### TASK DETAILS
This exercise asks for every line of the material that contains the word "icon".

───── RECORDS TO PROCESS ─────

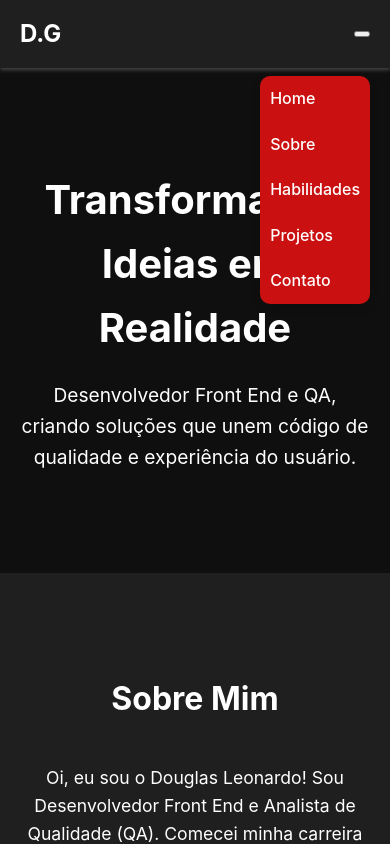
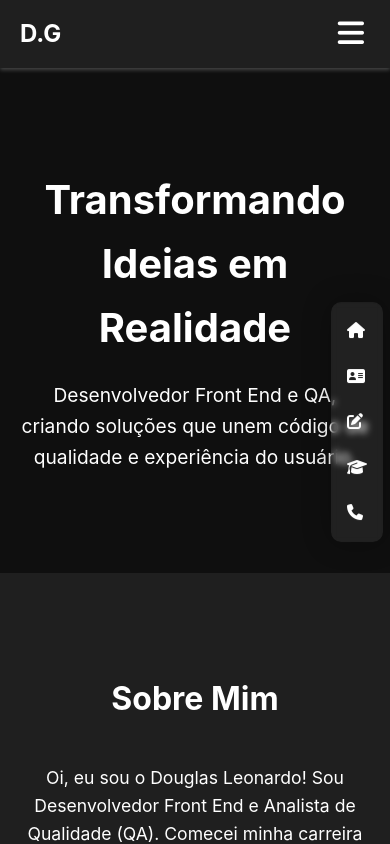
Before and after one commit to Douglas-leonardo/portfolio, an Angular app: page / in a window 390 px wide. Both pictures are taken after a click on the button "Abrir menu". Built offline with nearby package versions, Linux system fonts and the light colour scheme.

Commit message:
Subindo novas mudanças
Agora foi configurado o header, de desktop e mobile, alteração para mobile colocando ícones invés de texto

```diff
--- a/angular.json
+++ b/angular.json
@@ -32,7 +32,8 @@
               }
             ],
             "styles": [
-              "src/styles.scss"
+              "src/styles.scss",
+              "node_modules/@fortawesome/fontawesome-free/css/all.css"
             ],
             "scripts": []
           },
--- a/package.json
+++ b/package.json
@@ -17,6 +17,7 @@
     "@angular/platform-browser": "^19.2.0",
     "@angular/platform-browser-dynamic": "^19.2.0",
     "@angular/router": "^19.2.0",
+    "@fortawesome/fontawesome-free": "^6.7.2",
     "glob": "^11.0.1",
     "lru-cache": "^11.0.2",
     "rimraf": "^6.0.1",
--- a/src/app/home/home.component.html
+++ b/src/app/home/home.component.html
@@ -12,19 +12,30 @@
     <div class="container">
       <nav>
         <h1>D.G</h1>
-        <button
-        class="menu-icon"
-        (click)="toggleMenu()"
-        aria-label="Abrir menu"
-      >
-        <i class="fas "></i> <!-- Exemplo com Font Awesome -->
-      </button>
+        <button class="menu-icon" (click)="toggleMenu()" aria-label="Abrir menu">
+          <i class="fas fa-bars"></i>
+        </button>
         <ul class="nav-links" [class.active]="isMenuActive">
-          <li><a href="#home" class="nav-link">Home</a></li>
-          <li><a href="#sobre" class="nav-link">Sobre</a></li>
-          <li><a href="#habilidades" class="nav-link">Habilidades</a></li>
-          <li><a href="#projetos" class="nav-link">Projetos</a></li>
-          <li><a href="#contato" class="nav-link">Contato</a></li>
+          <li><a href="#home" class="nav-link">
+              <span class="text-link">Home</span>
+              <i class="fas fa-house icon-link"></i>
+            </a></li>
+          <li><a href="#sobre" class="nav-link">
+              <span class="text-link">Sobre</span>
+              <i class="fas fa-address-card icon-link"></i>
+            </a></li>
+          <li><a href="#habilidades" class="nav-link">
+              <span class="text-link">Habilidades</span>
+              <i class="fas fa-pen-to-square icon-link"></i>
+            </a></li>
+          <li><a href="#projetos" class="nav-link">
+              <span class="text-link">Projetos</span>
+              <i class="fas fa-graduation-cap icon-link"></i>
+            </a></li>
+          <li><a href="#contato" class="nav-link">
+              <span class="text-link">Contato</span>
+              <i class="fas fa-phone icon-link"></i>
+            </a></li>
         </ul>
       </nav>
     </div>
--- a/src/app/home/home.component.scss
+++ b/src/app/home/home.component.scss
@@ -46,8 +46,8 @@ nav h1 {
   color: #ffffff;
 }
 
-@media screen and (min-width: 1000px)  {
-   ul {
+@media screen and (min-width: 1000px) {
+  ul {
     display: flex;
     gap: 20px;
     list-style: none;
@@ -275,7 +275,8 @@ footer p {
   background-color: rgb(31, 31, 31);
   padding: 20px;
   margin: 0 auto;
-  touch-action: pan-y; /* Permite o gesto de swipe vertical */
+  touch-action: pan-y;
+  /* Permite o gesto de swipe vertical */
 }
 
 .slides {
@@ -285,7 +286,8 @@ footer p {
   position: relative;
   height: 400px;
   width: 100%;
-  transition: transform 0.5s ease-in-out; /* Adiciona uma transição suave */
+  transition: transform 0.5s ease-in-out;
+  /* Adiciona uma transição suave */
 }
 
 .slide {
@@ -386,11 +388,13 @@ footer p {
 }
 
 .prev {
-  left: 10px; /* Ajuste a posição do botão "prev" */
+  left: 10px;
+  /* Ajuste a posição do botão "prev" */
 }
 
 .next {
-  right: 10px; /* Ajuste a posição do botão "next" */
+  right: 10px;
+  /* Ajuste a posição do botão "next" */
 }
 
 
@@ -426,7 +430,8 @@ footer p {
 
 
 .menu-icon {
-  display: none; /* Esconde o ícone do menu por padrão */
+  display: none;
+  /* Esconde o ícone do menu por padrão */
   font-size: 24px;
   cursor: pointer;
 }
@@ -446,26 +451,59 @@ footer p {
 
 
   .nav-links {
-    display: none; /* Esconde os links por padrão */
+    display: none;
+    /* Esconde os links por padrão */
     flex-direction: column;
-    position: absolute;
-    top: 76px;
-    right: 20px;
-    background-color: #ca1010;
+    position: fixed;
+    right: 7px;
+    top: 50%;
     border-radius: 10px;
-    box-shadow: 0 4px 10px rgba(0, 0, 0, 0.1);
-    padding: 10px;
-
+    transition: .3s ease;
+    transform: translateY(-50%);
+    backdrop-filter: blur(3px);
+    background: rgba(255, 255, 255, 0.08);
+    box-shadow: rgba(0, 0, 0, 0.32) 0px 0px 29px 0px;
+    padding: 1rem;
   }
 
   .nav-links.active {
-    display: flex; /* Mostra os links apenas quando a classe active está presente */
+    display: flex;
   }
 
   .menu-icon {
-    display: block; /* Mostra o ícone do menu */
+    transition: .3s ease;
+    font-size: 30px;
+    color: #ffffff;
+    background: transparent !important;
+    border: none !important;
+    display: block;
+    /* Mostra o ícone do menu */
   }
 
 
 
 }
+
+
+
+
+
+.text-link {
+  display: inline;
+}
+
+.icon-link {
+  display: none;
+}
+
+@media screen and (max-width: 1000px) {
+  .text-link {
+    display: none;
+  }
+
+  .icon-link {
+    display: inline;
+  }
+
+
+}
```
Also changed, not shown: 1 other file (tests, documents, lock files or other folders).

─────

### RESPONSE TO THE TASK
-        class="menu-icon"
+        <button class="menu-icon" (click)="toggleMenu()" aria-label="Abrir menu">
+              <i class="fas fa-house icon-link"></i>
+              <i class="fas fa-address-card icon-link"></i>
+              <i class="fas fa-pen-to-square icon-link"></i>
+              <i class="fas fa-graduation-cap icon-link"></i>
+              <i class="fas fa-phone icon-link"></i>
 .menu-icon {
   .menu-icon {
+.icon-link {
+  .icon-link {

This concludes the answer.